(corrections in bold)
int asc, asci = 0;
ptr = &asc;
printf("Enter a string : ");
for(ptr = str; *ptr != '\0'; ptr++)
asci = asci + *ptr;
printf("The total number is %d\n", asci);
str needs to have memory allocated to it. Either change it to an array as I have here, or malloc some dynamic memory to it before you try to use it. Otherwise, you would get a segmentation fault.
Since ptr will point to characters in a char array, it seemed more fitting to change the data type of ptr. In arithmetic operations, a char is treated as a numeric value anyway, ie as its ASCII value.
, asci = 0;
ptr = &asc;
The variable, asc, is not used.
scanf requires a pointer to the variable that will receive the scanned value. But str is already a pointer (array names are equivalent to pointers.
for(ptr = str
; *ptr != '\0'
For ptr to scan through the string in str, it needs to be initialized to pointing to the beginning of str (or wherever you want to start within str).
ptr contains the address of a value, not the value itself, so to get to that value you need to dereference the pointer.

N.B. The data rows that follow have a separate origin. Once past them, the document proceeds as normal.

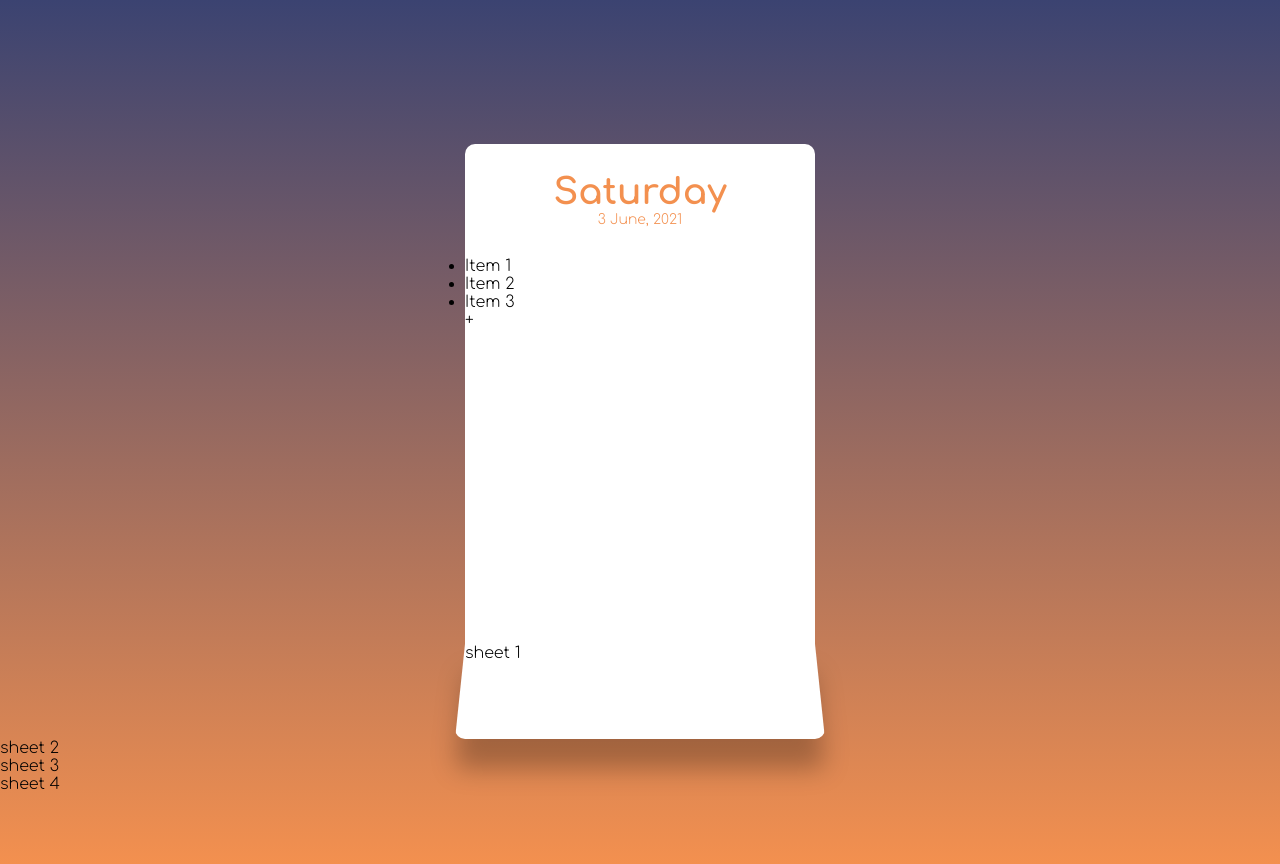
Repository: Colo-Codes/mini-projects
Page: todo-app/index.html
These files come from the project's save history. The page is drawn as it stood at one moment and after the next save; the edit follows.
The browser window is 1280 px wide. The pictures show the whole page.

Above is the page before, as saved 2021-07-04 11:41:18.

### todo-app/index.html
<!DOCTYPE html>
<html lang="en">
    <head>
        <meta charset="UTF-8" />
        <meta http-equiv="X-UA-Compatible" content="IE=edge" />
        <meta name="viewport" content="width=device-width, initial-scale=1.0" />
        <link rel="stylesheet" href="./css/index.css" />
        <title>Mini-Project - ToDo app</title>
    </head>
    <body>
        <div class="changing-background">
            <main class="todo">
                <section id="todo--header">
                    <header>Saturday</header>
                    <p>3 June, 2021</p>
                </section>
                <section id="todo--tasks-list">
                    <ul>
                        <li class="todo--tasks-list--item">Item 1</li>
                        <li class="todo--tasks-list--item">Item 2</li>
                        <li class="todo--tasks-list--item">Item 3</li>
                    </ul>
                </section>
                <section id="todo--footer">
                    <p>+</p>
                </section>
            </main>
            <div id="sheet-1-3d">sheet 1</div>
            <div id="sheet-2-3d">sheet 2</div>
            <div id="sheet-3-3d">sheet 3</div>
            <div id="sheet-4-3d">sheet 4</div>
        </div>
    </body>
</html>

### todo-app/css/index.css
@import url('https://fonts.googleapis.com/css2?family=Comfortaa:wght@300;700&display=swap');

/* Initial reset */

html {
    box-sizing: border-box;
    font-size: 16px;
}

*,
*:before,
*:after {
    box-sizing: inherit;
    margin: 0;
    padding: 0;
    /*outline: 1px dashed blue; /* Debugging purposes */
}

body {
    font-family: 'Comfortaa', cursive;
    background: #f3904f; /* fallback for old browsers */
    background: -webkit-linear-gradient(
        to bottom,
        #3b4371,
        #f3904f
    ); /* Chrome 10-25, Safari 5.1-6 */
    background: linear-gradient(
        to bottom,
        #3b4371,
        #f3904f
    ); /* W3C, IE 10+/ Edge, Firefox 16+, Chrome 26+, Opera 12+, Safari 7+ */
    background-repeat: no-repeat;
    background-size: cover;
    height: 100vh;
}

.todo {
    margin: auto;
    margin-top: 20vh;
    width: 350px;
    height: 500px;
    background-color: white;
    border-radius: 10px 10px 0 0;
}

#sheet-1-3d {
    width: 370px;
    height: 95px;
    margin: auto;
    border-radius: 0 0 10px 10px;
    /* trapezoidal shape */
    border-bottom: 95px solid white;
    border-left: 10px solid transparent;
    border-right: 10px solid transparent;
    /* height: 0; */
    /* width: 100px; */
    -webkit-filter: drop-shadow(0px 30px 12px rgba(0, 0, 0, 0.25));
    filter: drop-shadow(0px 30px 12px rgba(0, 0, 0, 0.25));
    -ms-filter: "progid:DXImageTransform.Microsoft.Dropshadow(OffX=0, OffY=30, Color='#444')";
    filter: "progid:DXImageTransform.Microsoft.Dropshadow(OffX=0, OffY=30, Color='#444')";
}
#sheet-1-3d::after {
    box-shadow: ;
    color: tomato;
    width: 370px;
    height: 95px;
    margin: auto;
    border-radius: 0 0 10px 10px;
    z-index: 10;
}

#todo--header header {
    padding-top: 1.75rem;
    font-size: 2.25rem;
    font-weight: 700;
    text-align: center;
    color: #f3904f;
}

#todo--header p {
    font-size: 0.875rem;
    text-align: center;
    color: #f3904f;
}

#todo--tasks-list {
    margin-top: 1.875rem;
}

After the next save:
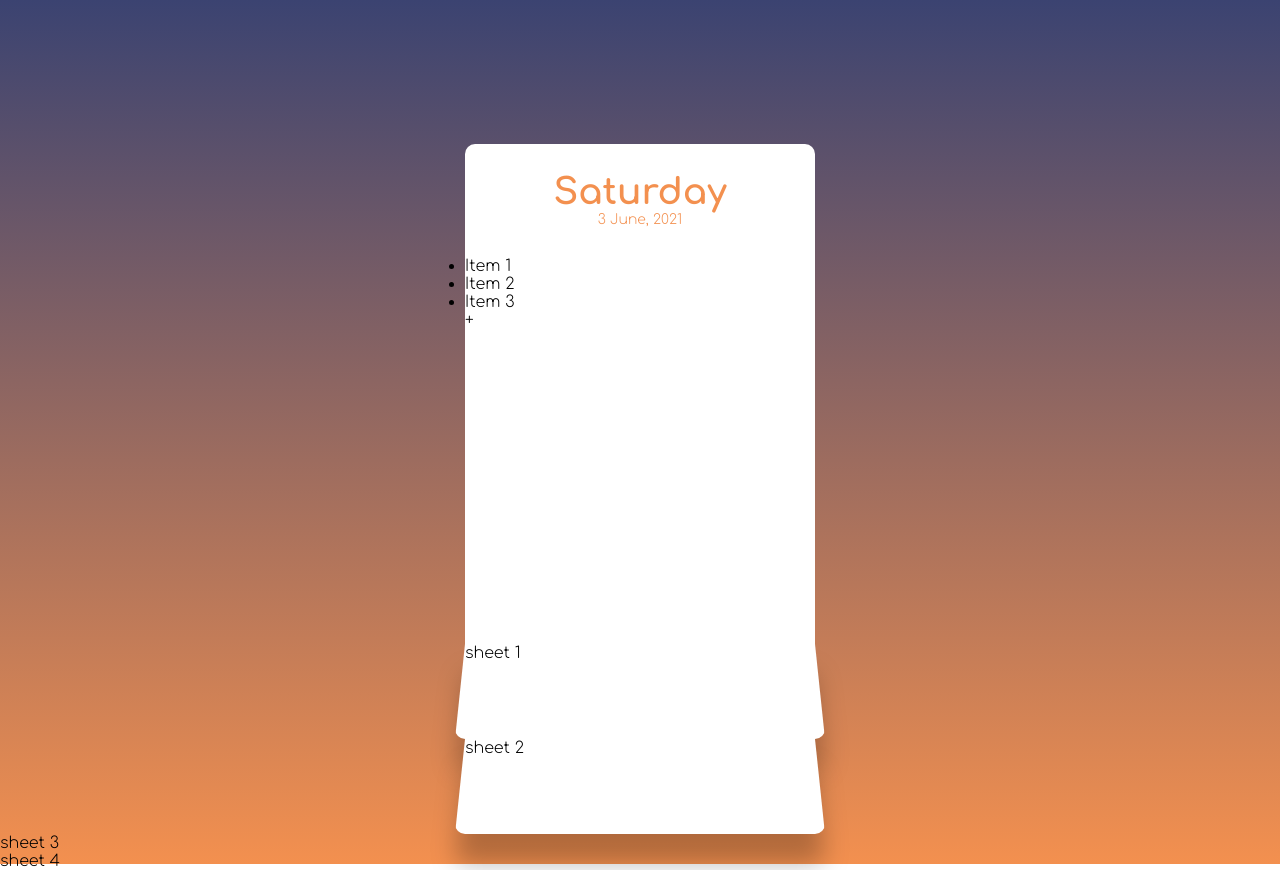
Saved 34 s later.
--- a/todo-app/css/index.css
+++ b/todo-app/css/index.css
@@ -52,21 +52,24 @@ body {
     border-bottom: 95px solid white;
     border-left: 10px solid transparent;
     border-right: 10px solid transparent;
-    /* height: 0; */
-    /* width: 100px; */
     -webkit-filter: drop-shadow(0px 30px 12px rgba(0, 0, 0, 0.25));
     filter: drop-shadow(0px 30px 12px rgba(0, 0, 0, 0.25));
     -ms-filter: "progid:DXImageTransform.Microsoft.Dropshadow(OffX=0, OffY=30, Color='#444')";
     filter: "progid:DXImageTransform.Microsoft.Dropshadow(OffX=0, OffY=30, Color='#444')";
 }
-#sheet-1-3d::after {
-    box-shadow: ;
-    color: tomato;
+#sheet-2-3d {
     width: 370px;
     height: 95px;
     margin: auto;
     border-radius: 0 0 10px 10px;
-    z-index: 10;
+    /* trapezoidal shape */
+    border-bottom: 95px solid white;
+    border-left: 10px solid transparent;
+    border-right: 10px solid transparent;
+    -webkit-filter: drop-shadow(0px 30px 12px rgba(0, 0, 0, 0.25));
+    filter: drop-shadow(0px 30px 12px rgba(0, 0, 0, 0.25));
+    -ms-filter: "progid:DXImageTransform.Microsoft.Dropshadow(OffX=0, OffY=30, Color='#444')";
+    filter: "progid:DXImageTransform.Microsoft.Dropshadow(OffX=0, OffY=30, Color='#444')";
 }
 
 #todo--header header {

Besides, if ptr had the value of '\0', then it would be NULL and attempts to use it would result in a segmentation fault.
asci = asci + *ptr
Again, you want to use the value that ptr points to, not the value of ptr itself, so you need to dereference it.
An alternative and very C-ish way to write that would be:
asci += *ptr;